◆ EXERCISE DIRECTIONS ◆
The records that follow must all be duplicated exactly.
#### RECORDS PROVIDED ####
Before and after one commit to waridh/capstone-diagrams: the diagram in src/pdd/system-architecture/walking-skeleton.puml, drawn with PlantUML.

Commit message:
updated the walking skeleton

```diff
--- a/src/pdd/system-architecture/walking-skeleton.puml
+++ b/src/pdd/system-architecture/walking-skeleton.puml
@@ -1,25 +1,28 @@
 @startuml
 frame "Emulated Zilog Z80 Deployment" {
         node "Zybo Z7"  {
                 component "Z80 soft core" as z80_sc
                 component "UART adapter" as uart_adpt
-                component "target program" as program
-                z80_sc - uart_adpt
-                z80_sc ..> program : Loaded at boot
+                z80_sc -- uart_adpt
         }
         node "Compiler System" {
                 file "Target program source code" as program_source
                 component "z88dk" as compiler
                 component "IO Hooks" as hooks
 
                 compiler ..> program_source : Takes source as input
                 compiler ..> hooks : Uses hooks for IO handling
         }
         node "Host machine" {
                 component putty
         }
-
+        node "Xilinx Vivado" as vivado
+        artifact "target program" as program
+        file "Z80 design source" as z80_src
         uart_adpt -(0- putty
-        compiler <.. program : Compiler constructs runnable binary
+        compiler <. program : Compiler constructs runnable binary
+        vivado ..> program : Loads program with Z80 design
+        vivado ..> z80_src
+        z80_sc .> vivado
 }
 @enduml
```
####
◆ WRITTEN REPLY ◆
Before and after one commit to waridh/capstone-diagrams: the diagram in src/pdd/system-architecture/walking-skeleton.puml, drawn with PlantUML.

Commit message:
updated the walking skeleton

```diff
--- a/src/pdd/system-architecture/walking-skeleton.puml
+++ b/src/pdd/system-architecture/walking-skeleton.puml
@@ -1,25 +1,28 @@
 @startuml
 frame "Emulated Zilog Z80 Deployment" {
         node "Zybo Z7"  {
                 component "Z80 soft core" as z80_sc
                 component "UART adapter" as uart_adpt
-                component "target program" as program
-                z80_sc - uart_adpt
-                z80_sc ..> program : Loaded at boot
+                z80_sc -- uart_adpt
         }
         node "Compiler System" {
                 file "Target program source code" as program_source
                 component "z88dk" as compiler
                 component "IO Hooks" as hooks
 
                 compiler ..> program_source : Takes source as input
                 compiler ..> hooks : Uses hooks for IO handling
         }
         node "Host machine" {
                 component putty
         }
-
+        node "Xilinx Vivado" as vivado
+        artifact "target program" as program
+        file "Z80 design source" as z80_src
         uart_adpt -(0- putty
-        compiler <.. program : Compiler constructs runnable binary
+        compiler <. program : Compiler constructs runnable binary
+        vivado ..> program : Loads program with Z80 design
+        vivado ..> z80_src
+        z80_sc .> vivado
 }
 @enduml
```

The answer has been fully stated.